> Instructions for the task
Report back each line of the records that contains the string "except".

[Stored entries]
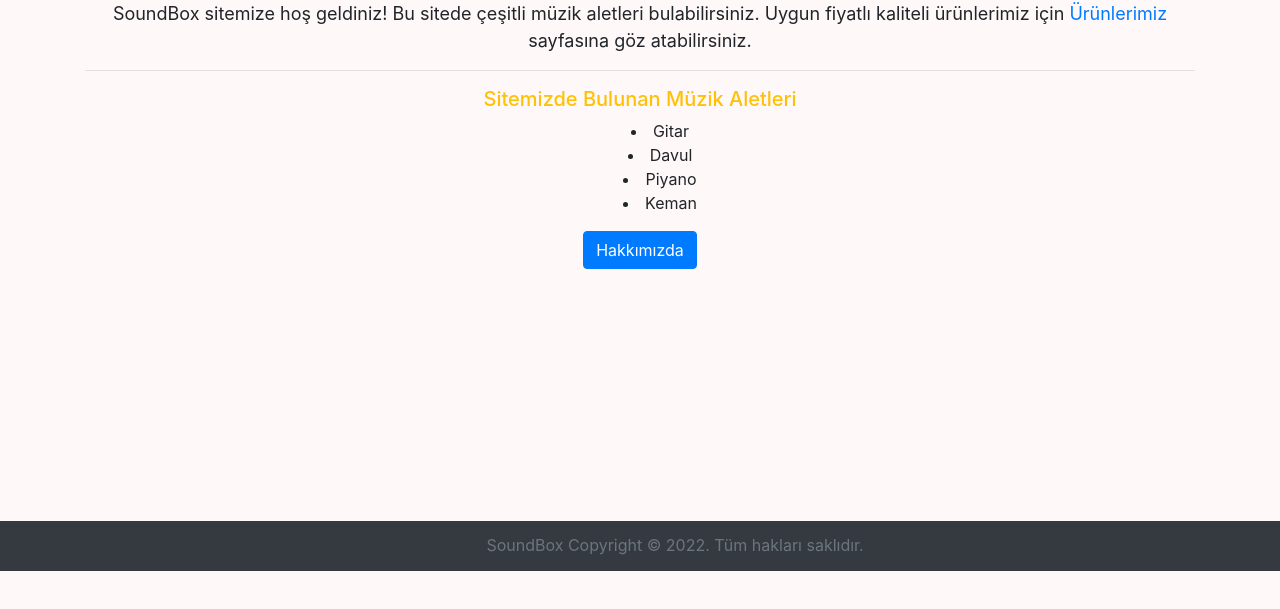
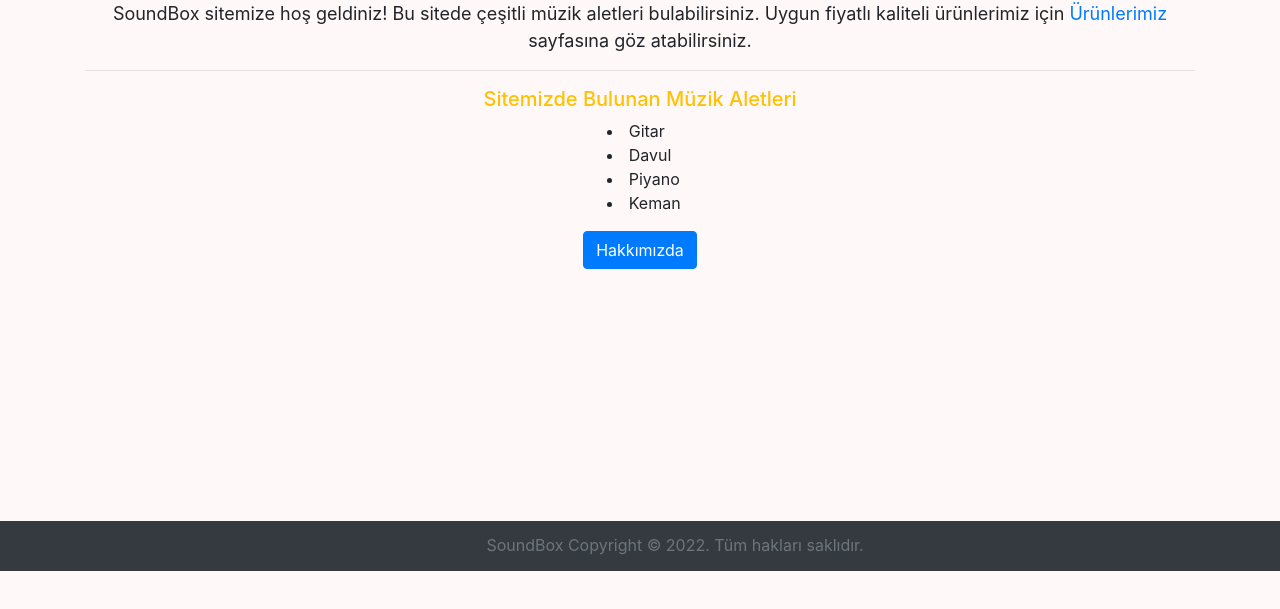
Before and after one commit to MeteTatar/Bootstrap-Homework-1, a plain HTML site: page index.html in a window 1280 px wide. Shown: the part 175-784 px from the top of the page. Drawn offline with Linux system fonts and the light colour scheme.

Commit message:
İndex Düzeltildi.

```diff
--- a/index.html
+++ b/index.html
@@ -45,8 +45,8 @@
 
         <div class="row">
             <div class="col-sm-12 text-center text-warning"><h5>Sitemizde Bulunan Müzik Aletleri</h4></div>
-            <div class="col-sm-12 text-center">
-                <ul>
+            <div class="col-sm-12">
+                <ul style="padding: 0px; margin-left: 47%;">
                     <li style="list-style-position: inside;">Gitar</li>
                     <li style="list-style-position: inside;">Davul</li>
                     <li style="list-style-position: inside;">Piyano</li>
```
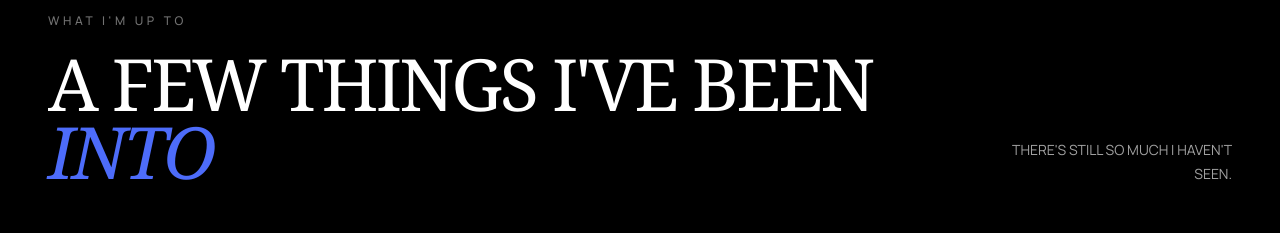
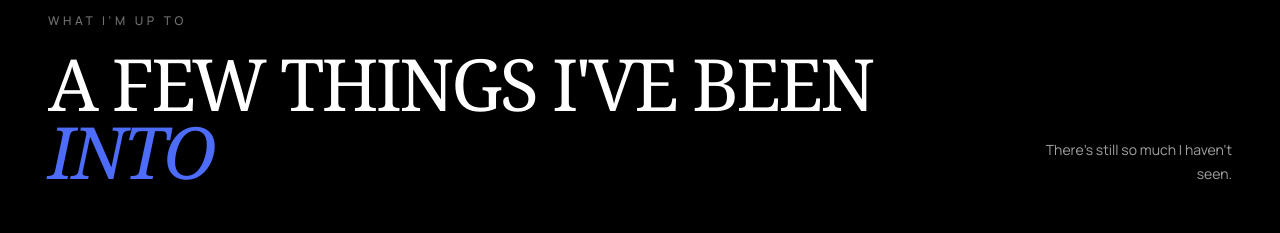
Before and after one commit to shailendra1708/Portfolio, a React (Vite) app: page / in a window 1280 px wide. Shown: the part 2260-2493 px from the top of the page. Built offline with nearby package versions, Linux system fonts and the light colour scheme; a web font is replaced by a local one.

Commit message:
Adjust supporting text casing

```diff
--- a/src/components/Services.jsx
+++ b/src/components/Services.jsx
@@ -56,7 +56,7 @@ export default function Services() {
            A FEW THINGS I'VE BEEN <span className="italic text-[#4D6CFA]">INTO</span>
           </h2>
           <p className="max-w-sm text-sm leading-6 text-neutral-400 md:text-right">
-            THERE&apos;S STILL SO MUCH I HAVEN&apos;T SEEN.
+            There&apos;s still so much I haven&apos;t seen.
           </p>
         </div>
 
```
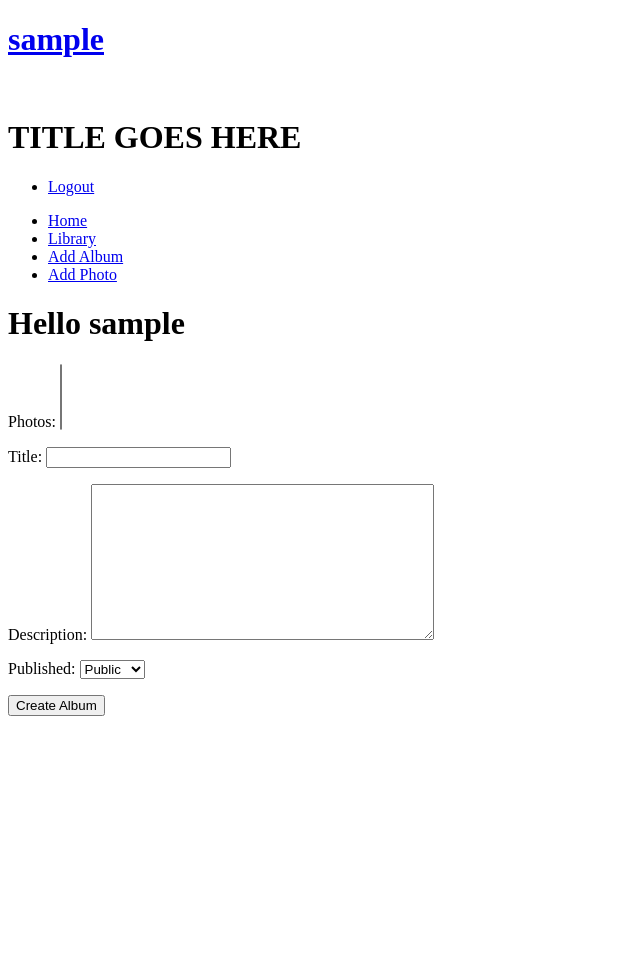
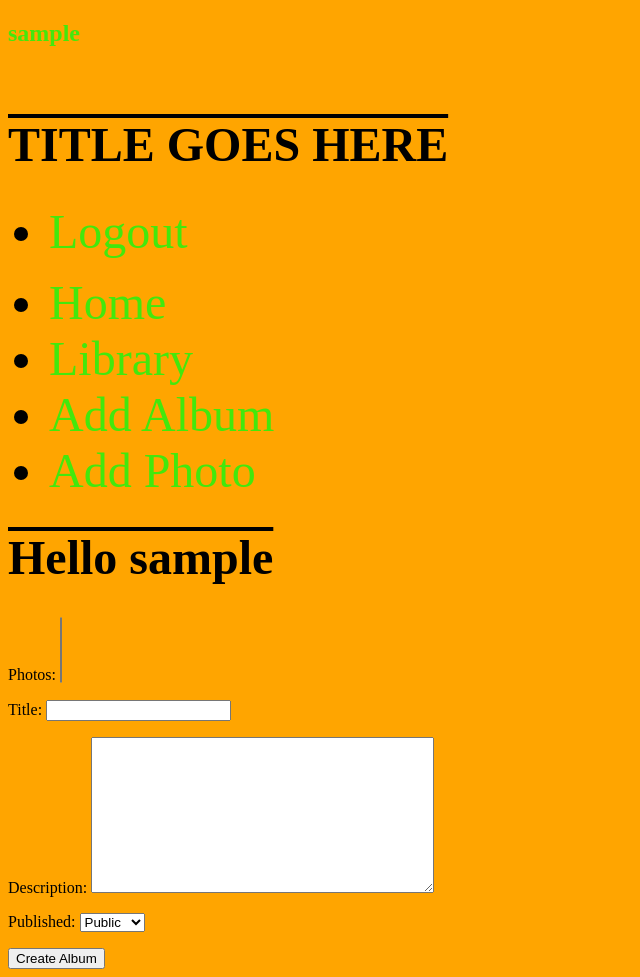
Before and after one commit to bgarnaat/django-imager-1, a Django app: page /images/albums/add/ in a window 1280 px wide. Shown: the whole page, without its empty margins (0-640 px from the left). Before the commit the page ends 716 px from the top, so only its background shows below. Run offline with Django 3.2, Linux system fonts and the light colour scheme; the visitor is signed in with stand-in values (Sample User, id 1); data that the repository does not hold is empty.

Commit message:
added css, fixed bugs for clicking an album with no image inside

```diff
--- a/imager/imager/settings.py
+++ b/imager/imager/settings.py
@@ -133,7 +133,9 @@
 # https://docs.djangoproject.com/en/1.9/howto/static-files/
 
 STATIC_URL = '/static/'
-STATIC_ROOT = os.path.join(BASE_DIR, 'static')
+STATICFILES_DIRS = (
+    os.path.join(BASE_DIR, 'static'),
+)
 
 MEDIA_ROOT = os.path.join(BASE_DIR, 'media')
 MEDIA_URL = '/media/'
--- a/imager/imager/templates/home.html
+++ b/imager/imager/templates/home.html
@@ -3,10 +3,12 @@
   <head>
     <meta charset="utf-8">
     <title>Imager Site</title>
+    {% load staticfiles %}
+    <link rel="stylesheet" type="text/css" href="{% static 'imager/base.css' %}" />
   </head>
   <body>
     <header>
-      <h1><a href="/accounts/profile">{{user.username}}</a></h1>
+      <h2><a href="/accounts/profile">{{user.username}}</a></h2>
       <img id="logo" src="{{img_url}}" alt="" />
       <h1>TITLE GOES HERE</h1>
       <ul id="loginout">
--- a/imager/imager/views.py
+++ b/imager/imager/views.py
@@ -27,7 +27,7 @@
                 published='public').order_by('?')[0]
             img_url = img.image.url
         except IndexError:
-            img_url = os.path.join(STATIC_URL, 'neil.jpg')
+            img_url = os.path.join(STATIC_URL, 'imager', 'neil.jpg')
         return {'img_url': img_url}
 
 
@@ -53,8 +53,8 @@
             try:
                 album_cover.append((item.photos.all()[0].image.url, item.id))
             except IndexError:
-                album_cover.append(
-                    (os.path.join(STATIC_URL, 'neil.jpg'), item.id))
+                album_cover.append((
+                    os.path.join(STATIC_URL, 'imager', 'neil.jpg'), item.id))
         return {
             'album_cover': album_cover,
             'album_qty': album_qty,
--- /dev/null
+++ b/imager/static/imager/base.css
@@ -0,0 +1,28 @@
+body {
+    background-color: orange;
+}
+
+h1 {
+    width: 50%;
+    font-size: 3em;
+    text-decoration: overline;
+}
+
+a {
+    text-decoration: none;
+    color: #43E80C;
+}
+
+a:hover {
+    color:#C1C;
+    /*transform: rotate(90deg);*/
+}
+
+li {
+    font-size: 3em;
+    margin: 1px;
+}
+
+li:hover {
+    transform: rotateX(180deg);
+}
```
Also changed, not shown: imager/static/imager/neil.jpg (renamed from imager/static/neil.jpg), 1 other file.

> Written response
         except IndexError:
             except IndexError:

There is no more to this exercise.